Both acute and chronic alcohol intake may potentiate or weaken the blood sugar-lowering action of Glimepiride unpredictably.

The effect of Coumarin derivatives may be potentiated or weakened.



Hypoglycemia : As a result of the blood sugar-lowering action of Glimepiride, hypoglycemia may occur and may also be prolonged. Possible symptoms of hypoglycemia include headache, ravenous hunger, nausea, vomiting, lassitude, sleepiness, disordered sleep, restlessness, aggressiveness, impaired concentration, alertness and reactions, depression, confusion, difficulty in speaking and even speech loss, visual disorders, tremor, pareses, sensory disturbances, dizziness, helplessness, loss of self-control, delirium, cerebral convulsions, somnolence and loss of consciousness up to and including coma, shallow respiration and slow heart rate (bradycardia). In addition, signs of adrenergic counter-regulation may be present such as sweating, clammy skin, anxiety, rapid heart rate (tachycardia), hypertension, palpitations, angina pectoris and cardiac arrhythmias. The clinical picture of a severe hypoglycemic attack may resemble that of a stroke. The symptoms of hypoglycemia nearly always subside when hypoglycemia is corrected.

Eyes : Especially at the start of treatment, temporary visual impairment may occur due to the change in blood sugar levels.

Digestive tract : Occasionally, gastrointestinal symptoms may occur e.g., nausea, vomiting, sensations of pressure or fullness in the epigastrium, abdominal pain and diarrhea.

In rare cases, liver enzyme levels may increase. In isolated cases, impairment of liver function (e.g., with cholestasis and jaundice) and hepatitis may develop, leading to liver failure.

Blood : Severe changes in blood picture may occur : Rarely, thrombocytopenia and in isolated cases, leucopenia, haemolytic anaemia or e.g., erythrocytopenia, granulocytopenia, agranulocytosis and pancytopenia (e.g., due to myelosuppression) may develop.

Others : Occasionally, allergic or pseudoallergic reactions may occur e.g., itching, urticaria or rashes (e.g., erythema, morbilliform or maculopapular eruptions), if skin reactions persist, Glimepiride should be discontinued. Such reactions may be mild, but also may become more serious and may be accompanied by dyspnoea and a fall in blood pressure, sometimes progressing to shock. If urticaria occurs, a physician must be notified immediately.
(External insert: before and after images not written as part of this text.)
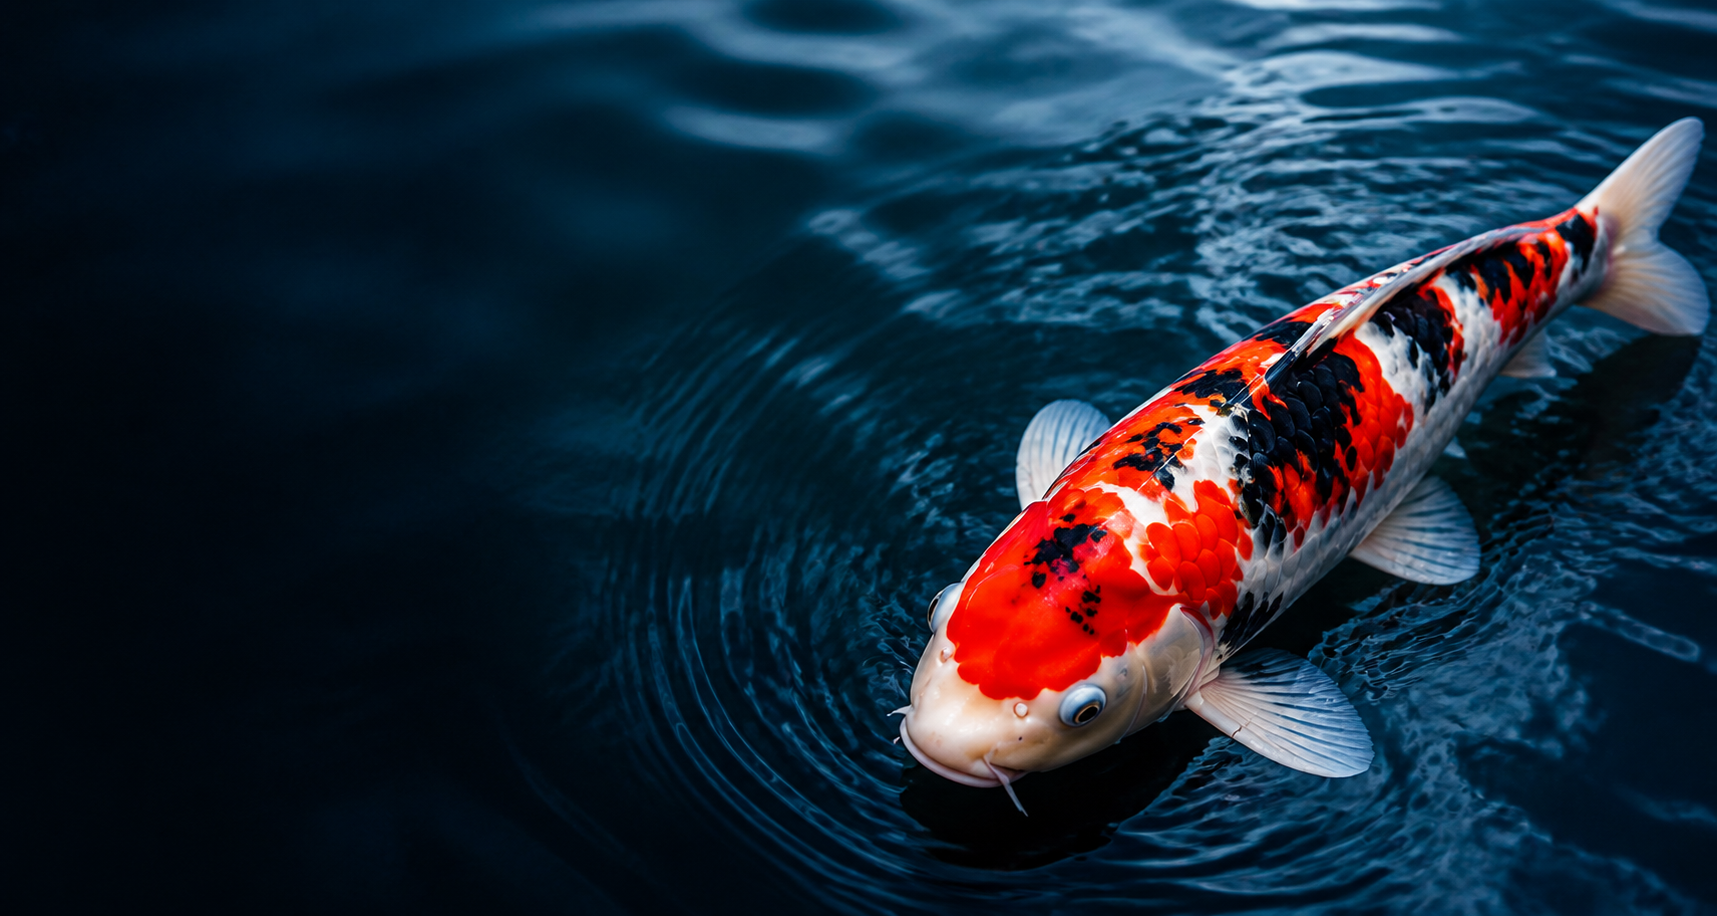
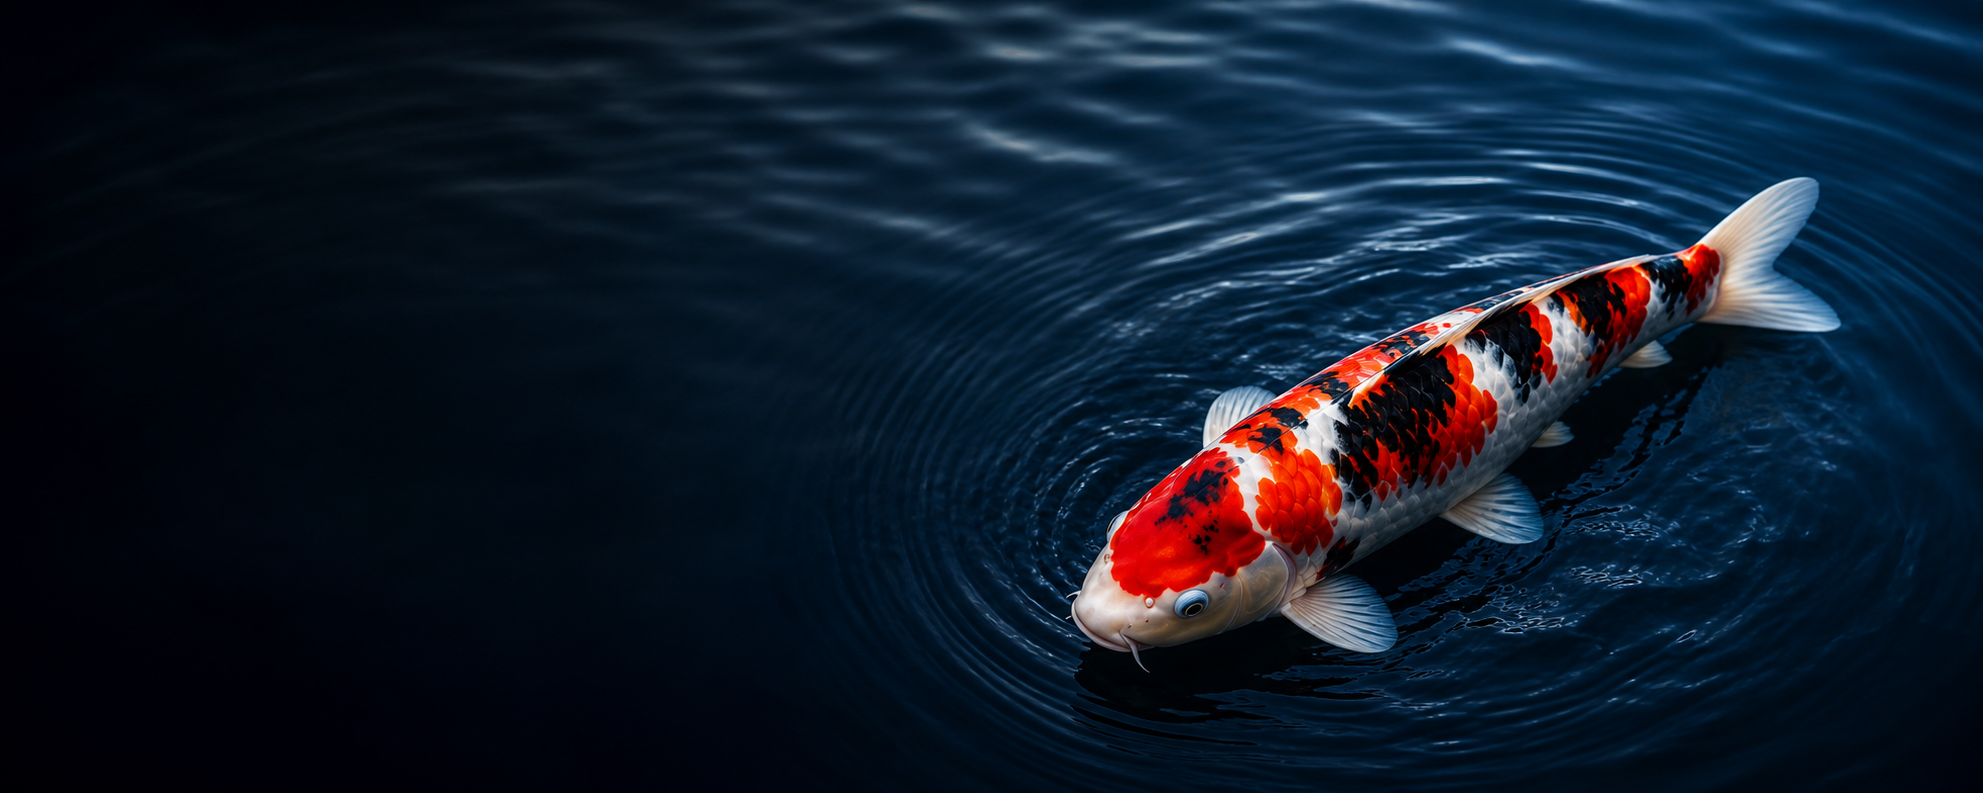
Fix header and hero image crop

diff --git a/src/pages/HomePage.tsx b/src/pages/HomePage.tsx
@@ -47,7 +47,7 @@ export function HomePage() {
         <img
           src={heroImageUrl}
           alt="水中を泳ぐ錦鯉"
-          className="absolute inset-0 h-full w-full object-cover object-center opacity-90"
+          className="absolute inset-0 h-full w-full object-cover object-[38%_center] opacity-90"
         />
         <div className="absolute inset-0 bg-gradient-to-r from-sumi via-sumi/55 to-sumi/5" />
         <div className="absolute inset-0 bg-[radial-gradient(circle_at_70%_48%,transparent_0,rgba(18,18,18,0.04)_33%,rgba(18,18,18,0.58)_100%)]" />

diff --git a/src/components/AppLayout.tsx b/src/components/AppLayout.tsx
@@ -21,7 +21,6 @@ export function AppLayout() {
       <header className="sticky top-0 z-40 border-b border-black/10 bg-white/95 backdrop-blur">
         <div className="mx-auto flex max-w-[1380px] items-center justify-between px-5 py-3 lg:px-8">
           <Link to="/" className="group flex items-center gap-3" onClick={() => setOpen(false)}>
-            <KoiSeal />
             <span>
               <span className="block font-serif text-2xl font-semibold leading-none md:text-3xl">
                 {siteInfo.name}
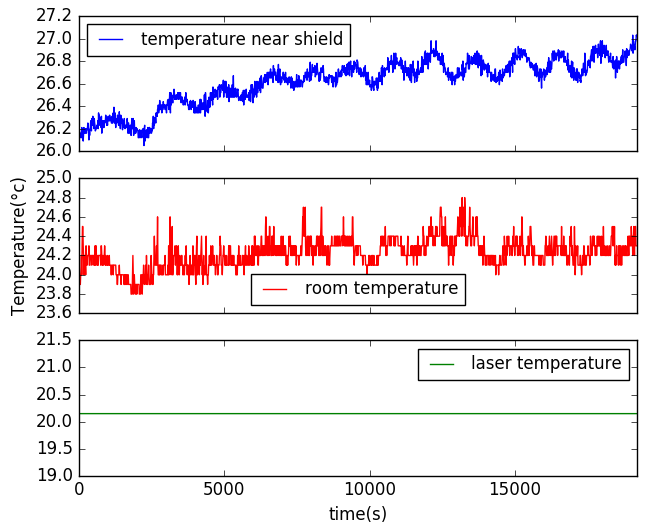
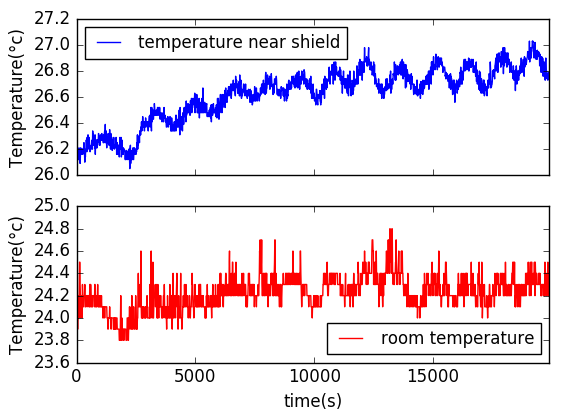
Changes by Moushumi until 20:17.

Changed region(s): [[0.0, 0.0, 1.0, 1.0]]

diff --git a/results.tex b/results.tex
@@ -226,30 +226,17 @@ Fig.~\ref{fig:pump-short} shows a more optimized the FID signal for
       deviation of each set of measurements is indicated in the
       respective figure.}\label{fig:different-pump-time}
 \end{figure}
-\begin{figure}%[h]
-  \centering\includegraphics[width=\linewidth]{figures/pump_time}
-  \caption{Histograms of measured B-field for different pump times,
-    {\bf for a measurement time of 200~s}. {\bf (a) is a pump time of
-      0.49~s (b) is a pump time of 0.39~s (c) is a pump time of 0.2~s
-      (d) is a pump time of 0.1~s.  The probe time in each case is
-      0.25~s.  The number of measurements taken in each case is
-      therefore (a) 405 (b) 468 (c) 666 (d) 857.  The standard
-      deviation of each set of measurements is indicated in the
-      respective figure.}\label{fig:differentpump-time}}
-\end{figure}
+
 
 In Fig.~\ref{fig:different-pump-time} a histogram of measured magnetic
 fields by making subsequent measurements over 100~s is shown for
-different pump times.  {\bf Which one is which? What is in the figure?
-  The longer pump time is 0.49~s (\ref{fig:different-pump-time}(a)) and the shorter one is 0.1~s (\ref{fig:different-pump-time}(d)).  What
-  is the probe time.  How many measurements appear in each graph?}
+different pump times.  
+  The longer pump time is 0.49~s (\ref{fig:different-pump-time}(a)) and the shorter one is 0.1~s (\ref{fig:different-pump-time}(d)). 
 
 From Fig.~\ref{fig:different-pump-time}, the pump time, when varied
 over this limited range, does not strongly affect the precision of the
-individual FID measurements.  {\bf However, it allows us to take
-  measurements faster(It is possible to take 287 measurement in 100 s
-  if cycle time is optimized to 0.35 s instead of 1 s.  How much
-  faster?  You need to say the times and/or how many measurements.}
+individual FID measurements.   However, it allows us to take
+  measurements faster because previously the duration for one FID measurement was 1~s while after optimization it only take 0.35~s. 
   
 
 It is not surprising that the precision does not change much because
@@ -398,15 +385,11 @@ measurement. During this measurement coil current has been changed by
 $\pm~ 0.001$~mA. As a result a field change of $\pm$ 50~pT 
 has been observed. The laser frequency was locked to Rb transition
 frequency and all other setting kept unchanged. During this study the
-magnetometer has been operated in FID mode {\bf list all documented
-  settings.  What was the lock-in time constant, lock-in frequency?
-  %lock-in frequency was 1950 Hz and time constant was 300 micro sec. AOM frequency 2049 hz, lock-in time constant 300\mu s.
-  % probe power ~ 22 $\mu$W and Pump power~ 40 $\mu$W
+magnetometer has been operated in FID mode 
+  lock-in frequency was 1950 Hz and time constant was 300 micro sec. AOM frequency 2049 hz, lock-in time constant 300$\mu$ s. The probe power was $\sim$ 22 $\mu$W and pump power~ 40 $\mu$W
+   
+ For field measurement the pump and probe time were set to 0.5 sec and 0.5 sec respectively.
   
-  Were both x and y data simultaneously fitted? %only x data was fitted
-  pump time?  probe
-  time?%pump and probe time are 0.5 sec and 0.5 sec respectively.
-  }.
 \begin{figure}%[h]
 \centering\includegraphics[width=0.7\linewidth]{figures/field_change_with_current}
   
@@ -430,7 +413,7 @@ region-3, the coil current has been reduced to 4.50000 mA {\bf sig figs?}
 and measured field for 300 s. After that the coil current has been
 decreased by 0.00100 mA. As a result the field also decreased by
 50~pT in this region.  Finally in region-5 the coil current has
- been set to 4.50000 mA again and observed the corresponing quick change in
+ been set to 4.50000 mA again and observed the corresponing a change in
 field.
 
 \section{Study the effect of room temperature in magnetic field} 
@@ -455,30 +438,19 @@ K-type.
 \end{figure}
 
 Fig.~\ref{fig:temperature-measurement} display the measured
-temperature vs time.  During the measurement the laser temperature
-(green line) remain unchanged which provide an indication about well
-controlled laser diode temperature.  It can be seen from the figure
+temperature vs time.    It can be seen from the figure
 that room temperature fluctuation is 1\degree while temperature
 outside of the magnetic shielding is about 0.8\degree.
 Fig.\ref{fig:field} shows the magnetic field {\bf state all
   magnetometer settings}
-  % probe power ~ 22 $\mu$W and Pump power~ 40 $\mu$W
-  % lock-in frequency 1929.5 hz and AOM frequency 2036 hz, lock-in time constant 300\mu s.
+  probe power ~ 22 $\mu$W and Pump power~ 40 $\mu$W
+  lock-in frequency 1929.5 hz and AOM frequency 2036 hz, lock-in time constant 300$\mu$ s.
   vs.~time while the temperature measurement
-has taken place. In order to understand the correlation between
-temperature change and field change, the measured field
-vs. temperature has shown in Fig.~\ref{fig:field_vs_temp}. {\bf What
+has taken place.  {\bf What
   was the data acquisition system for each device?  How were the data
   synchronized?% For room temperature measurement a precision thermometer was connected to a Agilent 34410A/11A 6 ½ Digit Multimeter. A python script was used to configures the multimeter for a 2-wire RTD measurement, triggers the meter, and then transfers the reading to the computer. And for temperature measurement near shield  the T-type thermocouple was connected with a Arduino Uno. For configuring this device and then transferring the reading to the computer a python script was used. 
-  }  It is clear from the graph that there is no obvious
-of field drift dependency on temperature.
+  }  .
   
-\begin{figure}%[h]
-\centering\includegraphics[width=0.6\linewidth]{figures/field_vs_temp.png}
-\caption{Field vs. temperature\label{fig:field_vs_temp}}
-\end{figure}
- 
-   
 \section{Degaussing studies\label{sec:degaussing}}
 
 \subsection{Initial tests using the magnetometer near zero field}
@@ -688,15 +660,9 @@ magnetic field environment became even more unstable.
     \centering
     \includegraphics[width=\textwidth]{figures/before_degaussing}
     \caption{}
-    \label{fig:without DG}
+    \label{fig:with DG_innermost}
   \end{subfigure}
   \hfill
-  \begin{subfigure}[b]{0.47\textwidth}
-    \centering
-    \includegraphics[width=\textwidth]{figures/innermost_degaussing.png}
-    \caption{}
-    \label{fig:with_DG_innermost}
-  \end{subfigure}
   \begin{subfigure}[b]{0.45\textwidth}
     \centering
     \includegraphics[width=\textwidth]{figures/after_degaussing}
@@ -704,8 +670,8 @@ magnetic field environment became even more unstable.
     \label{fig:with DG}
   \end{subfigure}
   \caption{Magnetic field recorded over 3 hours. (a) The stability of
-    magnetic field without performing any degaussing. A downward field
-    drift of about 45 pT was observed in this case.(b) Magnetic field as a function of time after degaussing the innermost shield. Still the field drift is about 30 pT.  (c) Magnetic field
+    magnetic field with performing degaussing the innermost shield. A downward field
+    drift of about 45 pT was observed in this case.  (b) Magnetic field
     stability after degaussing the 2nd innermost layer of magnetic
     shielding. Only a couple pT field drift has observed in this case. During this study the signal amplitude was pretty
     low($\sim$3V) because of the low pump beam power(I think) or other poor settings. As a result the precession width becomes wider(10~pT)
@@ -713,22 +679,19 @@ magnetic field environment became even more unstable.
     \label{fig:effect of DG}}
 \end{figure}
 
-Fig.~\ref{fig:without DG} shows about 50~pT drift in magnetic field in
-4000~s.  In order to cancel background field inside shield degaussing
-innermost layer of mu-metal is done but it doesn't help to solve field
-drift problem (\ref{fig:with_DG_innermost}){\bf where is this data?}. During those three measurement {\bf which
-  study? the one ``without performing any degaussing'' as written in
-  the figure caption, or after degaussing the innermost shield?}  the
+Fig.~\ref{fig:with DG} shows about 50~pT drift in magnetic field in
+4000~s. Although before start taking field measurement degaussing
+innermost layer of mu-metal is done multiple times in order to cancel background field inside the shield  but still the  field
+drift problem can be seen. Then degaussing the 2nd innermost layer of
+shield is done which solve the field drift problem (see Fig \ref{fig:with DG}). During those two measurement the
 lock-in reference frequency is set to 1938.5~Hz and lock-in time
-constant is 300~$\mu$s.  Then degaussing the 2nd innermost layer of
-shield is done which solve the field drift problem (see Fig \ref{fig:with DG}){\bf where is this
-  data?  Is this (b)?}% yes.
+constant is 300~$\mu$s. 
 
 Since the end cap of the innermost shield layer is not in use some
 background field leaked into 2nd layer which was causing the drift in
 field. So by degaussing the 2nd layer of shield canceled background
 field and field becomes so stable (Fig.~\ref{fig:with DG}). During this
-three measurement all other setting remain unchanged only the degaussing
+these two measurement all other setting remain unchanged only the degaussing
 of the 1st and 2nd innermost shield has performed.
    
 %   \end{itemize}
@@ -771,10 +734,13 @@ amplitude reduces due to frequency detuning.
 Fig~ \ref{fig:effect of tuning} shows the effect of laser tuning on
 coherence lifetime. During this measurement the AOM frequency was set
 to 2.068~kHz and Lock-in frequency was 1.950~kHz.  For proper {\bf
-  what does ``proper'' mean?  How proper is proper?}  laser tuning the
+  what does ``proper'' mean?  How proper is proper?} 
+  % proper tuning means I mean laser frequency is set close to the wings of the absorption minima and also adjust to get higher signal amplitude.
+  laser tuning the
 observed coherence time is 68 ms (Fig \ref{fig:good tuning}) whereas
 for bad tuning {\bf what does ``bad'' mean in this case?  How bad is
-  bad?}  coherence time reduces to 59 ms (Fig \ref{fig:bad
+  bad?} % a rough estimate of about couple hundred GHz detuning from the wings of the absorption minima.
+  coherence time reduces to 59 ms (Fig \ref{fig:bad
   tuning}). On a fundamental level, the magnetometer actually measures
 the energy splitting between the Zeeman sublevels of the atomic ground
 state due to the magnetic field. The linewidth of such a spectroscopic
@@ -817,8 +783,7 @@ done carefully.
     error bar is increasing.  Strangely, you do not mention this.}. As
   a result laser tuning moved due to mode hoping which causes the
   drift {\bf I have never seen any evidence of this.  What is the
-    evidence?}. The current laser locking system only works perfectly
-  for maximum 4 hours {\bf Please show the data that proves this}. The
+    evidence?}. The
   possible reason for this mode hoping is the Polarizing beam
   splitting cube of our DAVLL system~\cite{principles}. The
   disadvantage of using this type of PBS is that they show flaky

diff --git a/magnetometry.tex b/magnetometry.tex
@@ -153,7 +153,7 @@ once and afterwards the decaying processes (damped oscillation) of the coherence
 observed (similar to NMR). The sensitivity depends on the $T_2$ time, which is the decay time
 of the macroscopic polarization moment.
 
-NMOR based atomic magnetometer can also be operated in self-oscillation mode\cite{PhysRevA.62.043403}. In this mode, the output signal
+NMOR based atomic magnetometer can also be operated in self-oscillation mode \cite{PhysRevA.62.043403}\cite{}. In this mode, the output signal
 of photodiode is fed back to AOM for amplitude modulation. In this
 case the output signal of polarimeter is modified to act as a square
 wave which drives the AOM directly. After setting the phase and gain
In isolated cases, a decrease in serum, inflammation of blood vessels (allergic vasculitis) and hypersensitivity of the skin to light may occur.

Consult the physician if any of the adverse effects listed previously or any other undesired effects or unexpected changes occur.

Since some adverse effects (e.g., severe hypoglycemia, certain changes in blood picture, severe allergic or pseudoallergic reactions or liver failure) may under certain circumstances, become life-threatening, it is essential that, if sudden or severe reactions do occur, inform a physician at once and on no account, continue taking the drug without a physician’s express guidance.

Further to the above-mentioned adverse effects of Glimepiride, the following events have been reported with Sulphonylureas : Porphyria cutanea tarda, hepatic porphyria reaction, disulfiram-like reaction, syndrome of inappropriate antidiuretic hormone (SIADH) secretion. It has been suggested that these Sulphonylureas may augment the peripheral action of ADH and/or increase the release of ADH.



Glimepiride Tablet 3 mg Box, 10 blisters @ 10 tablets Reg. No. GKL0802340210C1







Manufactured by :


Sidoarjo – Indonesia